[Before-and-after change data]
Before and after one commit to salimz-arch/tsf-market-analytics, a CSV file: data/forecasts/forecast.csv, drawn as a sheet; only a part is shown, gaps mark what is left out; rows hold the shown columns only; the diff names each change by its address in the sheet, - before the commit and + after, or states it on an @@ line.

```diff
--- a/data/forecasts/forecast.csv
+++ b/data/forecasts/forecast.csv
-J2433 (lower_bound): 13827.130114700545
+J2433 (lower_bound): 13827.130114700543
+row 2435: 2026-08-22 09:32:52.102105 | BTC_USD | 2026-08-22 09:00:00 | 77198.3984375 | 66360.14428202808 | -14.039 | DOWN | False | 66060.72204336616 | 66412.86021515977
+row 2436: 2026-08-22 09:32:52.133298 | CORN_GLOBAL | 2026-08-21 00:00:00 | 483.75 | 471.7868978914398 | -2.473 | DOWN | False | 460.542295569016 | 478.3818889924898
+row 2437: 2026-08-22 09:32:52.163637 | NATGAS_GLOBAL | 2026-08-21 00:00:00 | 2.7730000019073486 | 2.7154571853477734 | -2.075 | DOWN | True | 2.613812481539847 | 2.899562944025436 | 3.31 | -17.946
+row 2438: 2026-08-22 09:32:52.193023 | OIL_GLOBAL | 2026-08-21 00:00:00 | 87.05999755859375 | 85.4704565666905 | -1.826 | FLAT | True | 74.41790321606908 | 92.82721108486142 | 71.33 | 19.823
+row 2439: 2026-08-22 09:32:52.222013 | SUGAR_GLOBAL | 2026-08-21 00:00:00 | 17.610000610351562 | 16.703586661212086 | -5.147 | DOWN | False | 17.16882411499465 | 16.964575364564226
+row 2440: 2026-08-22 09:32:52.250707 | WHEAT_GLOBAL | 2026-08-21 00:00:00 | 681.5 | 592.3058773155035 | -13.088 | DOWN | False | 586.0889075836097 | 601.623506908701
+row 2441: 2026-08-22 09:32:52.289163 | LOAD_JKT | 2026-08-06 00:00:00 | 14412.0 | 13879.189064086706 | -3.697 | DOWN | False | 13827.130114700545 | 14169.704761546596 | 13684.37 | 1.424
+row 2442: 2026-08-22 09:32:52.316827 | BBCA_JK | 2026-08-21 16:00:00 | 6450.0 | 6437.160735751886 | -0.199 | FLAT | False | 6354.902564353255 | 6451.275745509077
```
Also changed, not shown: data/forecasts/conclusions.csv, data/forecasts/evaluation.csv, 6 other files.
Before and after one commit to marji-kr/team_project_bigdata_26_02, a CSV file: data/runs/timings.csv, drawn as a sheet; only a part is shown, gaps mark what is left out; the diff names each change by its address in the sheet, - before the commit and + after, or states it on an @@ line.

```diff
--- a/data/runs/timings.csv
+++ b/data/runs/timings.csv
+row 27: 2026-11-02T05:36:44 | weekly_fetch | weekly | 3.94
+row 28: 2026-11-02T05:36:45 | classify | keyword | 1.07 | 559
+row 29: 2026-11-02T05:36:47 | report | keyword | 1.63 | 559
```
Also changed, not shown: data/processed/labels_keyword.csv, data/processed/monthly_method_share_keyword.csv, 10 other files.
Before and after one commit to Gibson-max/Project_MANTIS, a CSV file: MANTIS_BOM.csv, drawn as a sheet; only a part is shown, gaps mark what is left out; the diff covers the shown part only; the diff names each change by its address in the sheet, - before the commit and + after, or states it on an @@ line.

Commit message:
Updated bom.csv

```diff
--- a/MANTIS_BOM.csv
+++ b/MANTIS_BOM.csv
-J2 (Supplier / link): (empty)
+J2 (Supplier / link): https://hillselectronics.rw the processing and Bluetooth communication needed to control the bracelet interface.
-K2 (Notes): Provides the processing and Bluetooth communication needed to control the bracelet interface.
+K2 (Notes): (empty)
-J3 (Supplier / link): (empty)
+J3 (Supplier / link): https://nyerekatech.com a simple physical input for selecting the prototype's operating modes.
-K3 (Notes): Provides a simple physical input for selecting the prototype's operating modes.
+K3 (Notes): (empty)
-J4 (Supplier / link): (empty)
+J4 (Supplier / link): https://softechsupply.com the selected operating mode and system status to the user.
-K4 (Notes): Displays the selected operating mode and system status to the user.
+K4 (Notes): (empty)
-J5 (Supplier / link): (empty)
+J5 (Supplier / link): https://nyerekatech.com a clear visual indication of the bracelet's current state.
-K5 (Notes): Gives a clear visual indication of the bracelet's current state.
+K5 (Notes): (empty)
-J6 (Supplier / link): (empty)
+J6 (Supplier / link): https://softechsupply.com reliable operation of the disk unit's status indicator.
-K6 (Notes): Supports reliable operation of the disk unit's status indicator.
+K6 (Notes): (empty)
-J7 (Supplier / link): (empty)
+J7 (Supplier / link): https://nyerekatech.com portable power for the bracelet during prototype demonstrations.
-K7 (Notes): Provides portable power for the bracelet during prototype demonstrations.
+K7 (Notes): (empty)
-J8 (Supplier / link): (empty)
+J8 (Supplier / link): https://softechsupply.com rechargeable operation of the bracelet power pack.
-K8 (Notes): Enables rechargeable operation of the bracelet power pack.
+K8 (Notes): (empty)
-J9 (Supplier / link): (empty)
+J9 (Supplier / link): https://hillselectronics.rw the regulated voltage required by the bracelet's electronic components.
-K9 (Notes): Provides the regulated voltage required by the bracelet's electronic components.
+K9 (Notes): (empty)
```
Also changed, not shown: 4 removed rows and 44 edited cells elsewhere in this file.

▶ _What the task asks_: Each of the records is to be written out again exactly.

▶ _Your solution_:
Before and after one commit to salimz-arch/tsf-market-analytics, a CSV file: data/forecasts/forecast.csv, drawn as a sheet; only a part is shown, gaps mark what is left out; rows hold the shown columns only; the diff names each change by its address in the sheet, - before the commit and + after, or states it on an @@ line.

```diff
--- a/data/forecasts/forecast.csv
+++ b/data/forecasts/forecast.csv
-J2433 (lower_bound): 13827.130114700545
+J2433 (lower_bound): 13827.130114700543
+row 2435: 2026-08-22 09:32:52.102105 | BTC_USD | 2026-08-22 09:00:00 | 77198.3984375 | 66360.14428202808 | -14.039 | DOWN | False | 66060.72204336616 | 66412.86021515977
+row 2436: 2026-08-22 09:32:52.133298 | CORN_GLOBAL | 2026-08-21 00:00:00 | 483.75 | 471.7868978914398 | -2.473 | DOWN | False | 460.542295569016 | 478.3818889924898
+row 2437: 2026-08-22 09:32:52.163637 | NATGAS_GLOBAL | 2026-08-21 00:00:00 | 2.7730000019073486 | 2.7154571853477734 | -2.075 | DOWN | True | 2.613812481539847 | 2.899562944025436 | 3.31 | -17.946
+row 2438: 2026-08-22 09:32:52.193023 | OIL_GLOBAL | 2026-08-21 00:00:00 | 87.05999755859375 | 85.4704565666905 | -1.826 | FLAT | True | 74.41790321606908 | 92.82721108486142 | 71.33 | 19.823
+row 2439: 2026-08-22 09:32:52.222013 | SUGAR_GLOBAL | 2026-08-21 00:00:00 | 17.610000610351562 | 16.703586661212086 | -5.147 | DOWN | False | 17.16882411499465 | 16.964575364564226
+row 2440: 2026-08-22 09:32:52.250707 | WHEAT_GLOBAL | 2026-08-21 00:00:00 | 681.5 | 592.3058773155035 | -13.088 | DOWN | False | 586.0889075836097 | 601.623506908701
+row 2441: 2026-08-22 09:32:52.289163 | LOAD_JKT | 2026-08-06 00:00:00 | 14412.0 | 13879.189064086706 | -3.697 | DOWN | False | 13827.130114700545 | 14169.704761546596 | 13684.37 | 1.424
+row 2442: 2026-08-22 09:32:52.316827 | BBCA_JK | 2026-08-21 16:00:00 | 6450.0 | 6437.160735751886 | -0.199 | FLAT | False | 6354.902564353255 | 6451.275745509077
```
Also changed, not shown: data/forecasts/conclusions.csv, data/forecasts/evaluation.csv, 6 other files.
Before and after one commit to marji-kr/team_project_bigdata_26_02, a CSV file: data/runs/timings.csv, drawn as a sheet; only a part is shown, gaps mark what is left out; the diff names each change by its address in the sheet, - before the commit and + after, or states it on an @@ line.

```diff
--- a/data/runs/timings.csv
+++ b/data/runs/timings.csv
+row 27: 2026-11-02T05:36:44 | weekly_fetch | weekly | 3.94
+row 28: 2026-11-02T05:36:45 | classify | keyword | 1.07 | 559
+row 29: 2026-11-02T05:36:47 | report | keyword | 1.63 | 559
```
Also changed, not shown: data/processed/labels_keyword.csv, data/processed/monthly_method_share_keyword.csv, 10 other files.
Before and after one commit to Gibson-max/Project_MANTIS, a CSV file: MANTIS_BOM.csv, drawn as a sheet; only a part is shown, gaps mark what is left out; the diff covers the shown part only; the diff names each change by its address in the sheet, - before the commit and + after, or states it on an @@ line.

Commit message:
Updated bom.csv

```diff
--- a/MANTIS_BOM.csv
+++ b/MANTIS_BOM.csv
-J2 (Supplier / link): (empty)
+J2 (Supplier / link): https://hillselectronics.rw the processing and Bluetooth communication needed to control the bracelet interface.
-K2 (Notes): Provides the processing and Bluetooth communication needed to control the bracelet interface.
+K2 (Notes): (empty)
-J3 (Supplier / link): (empty)
+J3 (Supplier / link): https://nyerekatech.com a simple physical input for selecting the prototype's operating modes.
-K3 (Notes): Provides a simple physical input for selecting the prototype's operating modes.
+K3 (Notes): (empty)
-J4 (Supplier / link): (empty)
+J4 (Supplier / link): https://softechsupply.com the selected operating mode and system status to the user.
-K4 (Notes): Displays the selected operating mode and system status to the user.
+K4 (Notes): (empty)
-J5 (Supplier / link): (empty)
+J5 (Supplier / link): https://nyerekatech.com a clear visual indication of the bracelet's current state.
-K5 (Notes): Gives a clear visual indication of the bracelet's current state.
+K5 (Notes): (empty)
-J6 (Supplier / link): (empty)
+J6 (Supplier / link): https://softechsupply.com reliable operation of the disk unit's status indicator.
-K6 (Notes): Supports reliable operation of the disk unit's status indicator.
+K6 (Notes): (empty)
-J7 (Supplier / link): (empty)
+J7 (Supplier / link): https://nyerekatech.com portable power for the bracelet during prototype demonstrations.
-K7 (Notes): Provides portable power for the bracelet during prototype demonstrations.
+K7 (Notes): (empty)
-J8 (Supplier / link): (empty)
+J8 (Supplier / link): https://softechsupply.com rechargeable operation of the bracelet power pack.
-K8 (Notes): Enables rechargeable operation of the bracelet power pack.
+K8 (Notes): (empty)
-J9 (Supplier / link): (empty)
+J9 (Supplier / link): https://hillselectronics.rw the regulated voltage required by the bracelet's electronic components.
-K9 (Notes): Provides the regulated voltage required by the bracelet's electronic components.
+K9 (Notes): (empty)
```
Also changed, not shown: 4 removed rows and 44 edited cells elsewhere in this file.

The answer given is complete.